congresos y reuniones científicas
Aerodynamic interactions and ground effect in 2-d slightly viscous unsteady, vorticity-dominated flows
MARCELO FEDERICO VALDEZ; SERGIO PREIDIKMAN; JOSÉ ENRIQUE STUARDI
Isla de Margarita, Venezuela
Congreso; CIMENICS 2008 - IX Congreso Internacional de Métodos Numéricos en Ingeniería y Ciencias Aplicadas; 2008
Sociedad Venezolana de Métodos Numéricos en Ingenieria (SVMNI)
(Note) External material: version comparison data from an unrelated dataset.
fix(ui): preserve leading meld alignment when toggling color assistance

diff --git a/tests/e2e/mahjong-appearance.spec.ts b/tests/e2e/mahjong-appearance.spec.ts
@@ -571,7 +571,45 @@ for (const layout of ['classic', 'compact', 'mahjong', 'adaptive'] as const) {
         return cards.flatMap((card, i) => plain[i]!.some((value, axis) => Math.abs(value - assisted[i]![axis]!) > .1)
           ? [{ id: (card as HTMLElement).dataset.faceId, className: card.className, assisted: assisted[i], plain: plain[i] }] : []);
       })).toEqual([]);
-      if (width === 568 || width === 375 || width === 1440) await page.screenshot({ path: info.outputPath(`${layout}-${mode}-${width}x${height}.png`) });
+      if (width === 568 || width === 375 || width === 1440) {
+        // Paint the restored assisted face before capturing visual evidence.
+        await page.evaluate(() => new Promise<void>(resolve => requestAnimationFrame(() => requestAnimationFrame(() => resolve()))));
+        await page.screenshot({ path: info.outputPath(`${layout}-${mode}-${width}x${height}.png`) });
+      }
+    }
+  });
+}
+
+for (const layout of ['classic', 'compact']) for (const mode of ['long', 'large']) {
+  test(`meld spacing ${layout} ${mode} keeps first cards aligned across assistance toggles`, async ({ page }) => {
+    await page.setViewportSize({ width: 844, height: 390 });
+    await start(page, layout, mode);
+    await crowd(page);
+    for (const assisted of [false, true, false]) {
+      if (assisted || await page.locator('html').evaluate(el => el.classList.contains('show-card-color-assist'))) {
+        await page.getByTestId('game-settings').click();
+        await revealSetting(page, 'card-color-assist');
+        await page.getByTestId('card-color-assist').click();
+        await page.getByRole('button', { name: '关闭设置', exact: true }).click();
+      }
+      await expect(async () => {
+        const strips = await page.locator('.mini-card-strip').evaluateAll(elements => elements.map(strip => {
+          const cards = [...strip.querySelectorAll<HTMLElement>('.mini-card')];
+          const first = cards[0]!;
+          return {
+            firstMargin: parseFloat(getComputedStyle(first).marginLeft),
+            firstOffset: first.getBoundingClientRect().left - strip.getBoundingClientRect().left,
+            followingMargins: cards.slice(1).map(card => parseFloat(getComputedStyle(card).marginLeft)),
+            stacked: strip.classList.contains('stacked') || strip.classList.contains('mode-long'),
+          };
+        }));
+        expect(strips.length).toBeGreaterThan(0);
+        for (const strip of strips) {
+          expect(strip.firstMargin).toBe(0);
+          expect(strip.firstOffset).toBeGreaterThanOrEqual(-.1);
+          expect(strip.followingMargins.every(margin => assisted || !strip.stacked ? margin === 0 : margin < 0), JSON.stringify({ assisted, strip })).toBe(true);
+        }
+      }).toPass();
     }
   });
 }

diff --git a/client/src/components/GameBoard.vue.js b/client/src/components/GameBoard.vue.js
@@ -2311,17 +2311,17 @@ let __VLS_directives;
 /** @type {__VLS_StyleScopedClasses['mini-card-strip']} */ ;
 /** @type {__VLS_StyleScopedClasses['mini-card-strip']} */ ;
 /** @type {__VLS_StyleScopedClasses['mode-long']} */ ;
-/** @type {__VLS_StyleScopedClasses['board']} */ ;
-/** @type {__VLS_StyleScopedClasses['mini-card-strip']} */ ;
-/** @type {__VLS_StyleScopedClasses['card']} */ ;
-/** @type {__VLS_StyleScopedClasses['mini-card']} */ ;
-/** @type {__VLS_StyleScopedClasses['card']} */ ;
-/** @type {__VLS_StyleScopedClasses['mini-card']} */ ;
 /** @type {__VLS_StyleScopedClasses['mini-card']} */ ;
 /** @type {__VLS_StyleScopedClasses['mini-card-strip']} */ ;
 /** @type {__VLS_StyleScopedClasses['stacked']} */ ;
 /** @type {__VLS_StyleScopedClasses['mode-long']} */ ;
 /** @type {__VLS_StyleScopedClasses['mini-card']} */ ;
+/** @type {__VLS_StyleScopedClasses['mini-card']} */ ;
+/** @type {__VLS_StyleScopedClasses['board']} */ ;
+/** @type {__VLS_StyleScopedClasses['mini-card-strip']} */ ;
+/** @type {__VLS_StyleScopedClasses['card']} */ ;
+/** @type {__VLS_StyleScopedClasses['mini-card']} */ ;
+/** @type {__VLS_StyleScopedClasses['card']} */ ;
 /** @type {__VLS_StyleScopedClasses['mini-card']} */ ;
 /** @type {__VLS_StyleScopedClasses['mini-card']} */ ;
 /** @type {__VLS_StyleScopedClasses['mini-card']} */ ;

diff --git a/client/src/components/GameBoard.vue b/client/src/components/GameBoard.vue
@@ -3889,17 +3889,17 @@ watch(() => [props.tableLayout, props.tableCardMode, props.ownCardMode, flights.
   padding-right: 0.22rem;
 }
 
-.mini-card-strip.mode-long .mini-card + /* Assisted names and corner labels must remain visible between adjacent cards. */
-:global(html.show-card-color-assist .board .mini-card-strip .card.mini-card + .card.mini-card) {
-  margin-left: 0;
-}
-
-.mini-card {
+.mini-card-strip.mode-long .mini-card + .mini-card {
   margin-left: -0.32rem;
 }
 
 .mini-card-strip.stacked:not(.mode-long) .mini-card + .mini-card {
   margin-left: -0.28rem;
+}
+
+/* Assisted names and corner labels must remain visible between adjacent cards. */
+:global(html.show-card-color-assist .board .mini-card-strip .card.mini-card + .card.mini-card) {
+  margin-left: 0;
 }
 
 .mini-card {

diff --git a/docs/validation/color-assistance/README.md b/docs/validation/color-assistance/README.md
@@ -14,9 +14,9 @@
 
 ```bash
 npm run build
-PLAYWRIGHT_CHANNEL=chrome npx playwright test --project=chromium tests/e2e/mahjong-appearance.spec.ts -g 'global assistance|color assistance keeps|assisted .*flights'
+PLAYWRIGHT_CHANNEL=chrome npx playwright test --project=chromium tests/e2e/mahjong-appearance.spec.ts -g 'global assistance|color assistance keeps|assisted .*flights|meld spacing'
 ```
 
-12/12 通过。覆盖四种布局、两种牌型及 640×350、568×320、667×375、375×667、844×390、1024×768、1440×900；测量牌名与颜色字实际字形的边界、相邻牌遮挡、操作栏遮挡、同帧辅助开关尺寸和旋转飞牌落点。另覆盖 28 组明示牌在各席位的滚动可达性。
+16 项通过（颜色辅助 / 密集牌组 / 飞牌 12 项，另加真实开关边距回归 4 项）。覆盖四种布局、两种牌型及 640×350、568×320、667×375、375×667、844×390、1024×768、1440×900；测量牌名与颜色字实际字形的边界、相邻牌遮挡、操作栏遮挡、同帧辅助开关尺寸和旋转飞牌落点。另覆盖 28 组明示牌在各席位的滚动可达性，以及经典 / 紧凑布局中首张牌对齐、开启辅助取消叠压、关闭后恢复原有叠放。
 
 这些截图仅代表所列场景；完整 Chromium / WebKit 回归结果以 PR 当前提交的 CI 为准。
The flight of insects is dominated by nonlinear (quantities that can only be described by nonlinear equations) unsteady aerodynamic mechanisms. Their flapping wings offer unique advantages over conventional fixed and rotary wings. Among these are de generation of lift and thrust at minimal body weight. Although the flight of insects and small birds occurs at small chord-based Reynolds numbers, it is still reasonable to assume that viscous effects are restricted to boundary layers on the surfaces of the wings and that vorticity is restricted to those boundary layers and wakes. This hypothesis justifies the use of a modified version of the general unsteady vortex-lattice method (UVLM) that accounts for the possibility of leading-edge separation. In this work, the unsteady aerodynamic interaction between two profiles immersed in an infinite two-dimensional fluid is investigated. An important, but little studied aspect of small-scale flapping-wing flight, the effect of the ground on aerodynamic characteristics, is also investigated. Ground effect is usually studied in one of two ways: the first uses mirror images of the wings and their wakes to make the ground a plane of symmetry; the second panels the ground as well as the wings and their wakes. The former is convenient, but limited to simulating flight near a plane surface. The latter is less convenient, but more appealing because it is capable of simulating flight over irregular contours. In the present simulations, the profiles imitate the typical flapping motion of insects and small birds. The final goal of this work is to contribute a numerical tool for evaluating aerodynamic interactions (often called interference), including ground effect, to support the development of super-maneuverable un-crewed air vehicles (UAVs) powered by flapping wings.